Revision comparison data

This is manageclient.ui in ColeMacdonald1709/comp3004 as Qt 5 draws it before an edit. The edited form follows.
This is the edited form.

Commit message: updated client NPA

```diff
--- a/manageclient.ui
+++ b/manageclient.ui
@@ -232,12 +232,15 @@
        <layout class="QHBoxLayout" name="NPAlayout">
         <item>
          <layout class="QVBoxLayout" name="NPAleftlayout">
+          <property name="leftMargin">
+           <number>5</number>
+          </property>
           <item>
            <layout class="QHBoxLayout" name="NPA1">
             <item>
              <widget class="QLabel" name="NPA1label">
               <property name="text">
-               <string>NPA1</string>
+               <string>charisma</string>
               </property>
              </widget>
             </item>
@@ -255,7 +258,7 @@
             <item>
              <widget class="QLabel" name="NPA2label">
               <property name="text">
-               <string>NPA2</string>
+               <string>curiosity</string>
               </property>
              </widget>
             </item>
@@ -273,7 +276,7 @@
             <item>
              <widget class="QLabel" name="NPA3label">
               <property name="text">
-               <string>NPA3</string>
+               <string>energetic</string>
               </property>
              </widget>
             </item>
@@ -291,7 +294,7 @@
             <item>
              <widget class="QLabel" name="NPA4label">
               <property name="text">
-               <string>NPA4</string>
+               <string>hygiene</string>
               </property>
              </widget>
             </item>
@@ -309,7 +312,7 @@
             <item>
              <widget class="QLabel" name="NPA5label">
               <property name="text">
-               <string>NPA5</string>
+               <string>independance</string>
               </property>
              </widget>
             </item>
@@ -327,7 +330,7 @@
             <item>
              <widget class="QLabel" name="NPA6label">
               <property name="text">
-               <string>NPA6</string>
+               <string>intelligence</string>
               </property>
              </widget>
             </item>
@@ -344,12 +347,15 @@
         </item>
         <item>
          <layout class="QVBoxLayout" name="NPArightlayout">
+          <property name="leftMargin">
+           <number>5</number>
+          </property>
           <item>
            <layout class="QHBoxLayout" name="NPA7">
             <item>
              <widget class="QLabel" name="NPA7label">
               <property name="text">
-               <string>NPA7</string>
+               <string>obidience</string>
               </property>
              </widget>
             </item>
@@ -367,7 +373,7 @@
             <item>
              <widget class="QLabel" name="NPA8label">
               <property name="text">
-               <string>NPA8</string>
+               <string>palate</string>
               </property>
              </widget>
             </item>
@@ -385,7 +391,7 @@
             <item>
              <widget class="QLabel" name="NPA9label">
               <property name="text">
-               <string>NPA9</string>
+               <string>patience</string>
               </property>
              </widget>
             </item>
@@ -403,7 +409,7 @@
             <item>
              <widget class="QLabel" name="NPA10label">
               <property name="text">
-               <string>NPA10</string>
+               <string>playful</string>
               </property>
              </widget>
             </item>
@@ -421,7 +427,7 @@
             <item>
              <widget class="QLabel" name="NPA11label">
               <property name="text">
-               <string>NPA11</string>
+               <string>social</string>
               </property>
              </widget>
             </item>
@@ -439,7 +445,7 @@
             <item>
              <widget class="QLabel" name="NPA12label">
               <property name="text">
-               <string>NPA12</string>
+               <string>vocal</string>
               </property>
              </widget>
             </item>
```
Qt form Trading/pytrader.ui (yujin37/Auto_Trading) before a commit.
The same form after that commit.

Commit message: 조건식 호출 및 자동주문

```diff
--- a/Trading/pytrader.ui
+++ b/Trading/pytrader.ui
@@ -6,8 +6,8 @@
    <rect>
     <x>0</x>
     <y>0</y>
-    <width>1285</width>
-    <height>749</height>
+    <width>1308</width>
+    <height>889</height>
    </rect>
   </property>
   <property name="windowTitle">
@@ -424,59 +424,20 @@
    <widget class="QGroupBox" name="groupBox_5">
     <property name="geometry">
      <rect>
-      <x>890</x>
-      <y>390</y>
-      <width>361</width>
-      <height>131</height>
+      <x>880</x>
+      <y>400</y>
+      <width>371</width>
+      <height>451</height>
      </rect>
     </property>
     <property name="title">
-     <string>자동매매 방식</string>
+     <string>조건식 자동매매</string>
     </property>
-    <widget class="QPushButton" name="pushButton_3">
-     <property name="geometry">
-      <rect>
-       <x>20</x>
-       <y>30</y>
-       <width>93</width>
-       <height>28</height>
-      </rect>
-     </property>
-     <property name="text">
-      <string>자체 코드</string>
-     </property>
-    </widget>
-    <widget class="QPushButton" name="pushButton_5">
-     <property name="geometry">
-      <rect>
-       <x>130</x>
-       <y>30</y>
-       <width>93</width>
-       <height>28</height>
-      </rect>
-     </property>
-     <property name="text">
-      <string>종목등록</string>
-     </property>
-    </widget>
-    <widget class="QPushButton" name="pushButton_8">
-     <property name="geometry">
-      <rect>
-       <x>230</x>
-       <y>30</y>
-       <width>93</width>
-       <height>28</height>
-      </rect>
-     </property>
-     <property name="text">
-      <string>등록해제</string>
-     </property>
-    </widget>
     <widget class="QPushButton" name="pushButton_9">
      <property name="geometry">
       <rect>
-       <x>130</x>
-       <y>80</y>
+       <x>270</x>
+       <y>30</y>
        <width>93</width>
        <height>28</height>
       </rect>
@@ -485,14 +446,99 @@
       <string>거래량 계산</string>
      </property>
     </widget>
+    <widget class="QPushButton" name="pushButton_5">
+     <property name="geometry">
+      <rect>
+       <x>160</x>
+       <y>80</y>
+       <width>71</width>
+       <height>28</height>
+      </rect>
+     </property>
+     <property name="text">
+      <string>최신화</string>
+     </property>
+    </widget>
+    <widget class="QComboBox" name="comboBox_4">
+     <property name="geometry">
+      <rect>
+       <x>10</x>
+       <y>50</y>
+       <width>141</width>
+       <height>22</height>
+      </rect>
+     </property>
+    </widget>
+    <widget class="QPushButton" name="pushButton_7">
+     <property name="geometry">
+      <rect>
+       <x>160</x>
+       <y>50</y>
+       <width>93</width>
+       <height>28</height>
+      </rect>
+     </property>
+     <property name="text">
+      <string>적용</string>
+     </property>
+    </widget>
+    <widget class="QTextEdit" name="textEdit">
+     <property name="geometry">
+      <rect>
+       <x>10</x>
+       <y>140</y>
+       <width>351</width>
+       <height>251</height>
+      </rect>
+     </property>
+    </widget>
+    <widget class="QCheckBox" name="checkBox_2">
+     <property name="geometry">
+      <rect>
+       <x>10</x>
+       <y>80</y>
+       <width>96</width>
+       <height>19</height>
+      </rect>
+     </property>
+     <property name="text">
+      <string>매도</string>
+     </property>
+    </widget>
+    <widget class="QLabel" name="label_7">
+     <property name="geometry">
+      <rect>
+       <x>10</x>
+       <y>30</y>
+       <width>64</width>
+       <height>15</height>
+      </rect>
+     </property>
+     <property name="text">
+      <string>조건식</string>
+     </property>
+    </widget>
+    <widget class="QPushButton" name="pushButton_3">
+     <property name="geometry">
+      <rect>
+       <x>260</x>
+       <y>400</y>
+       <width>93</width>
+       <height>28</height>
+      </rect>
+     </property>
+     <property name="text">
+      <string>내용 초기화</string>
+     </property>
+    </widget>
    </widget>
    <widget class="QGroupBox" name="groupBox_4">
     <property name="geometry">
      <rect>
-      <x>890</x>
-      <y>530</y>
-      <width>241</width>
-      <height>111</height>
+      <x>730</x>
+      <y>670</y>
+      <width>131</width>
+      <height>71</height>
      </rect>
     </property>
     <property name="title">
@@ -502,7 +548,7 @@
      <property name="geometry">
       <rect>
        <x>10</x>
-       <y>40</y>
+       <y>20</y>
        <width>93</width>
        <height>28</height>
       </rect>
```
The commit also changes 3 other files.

> Exercise
In the data above, each line holding "before" is to be found and copied.

> Solution for this problem
This is manageclient.ui in ColeMacdonald1709/comp3004 as Qt 5 draws it before an edit. The edited form follows.
Qt form Trading/pytrader.ui (yujin37/Auto_Trading) before a commit.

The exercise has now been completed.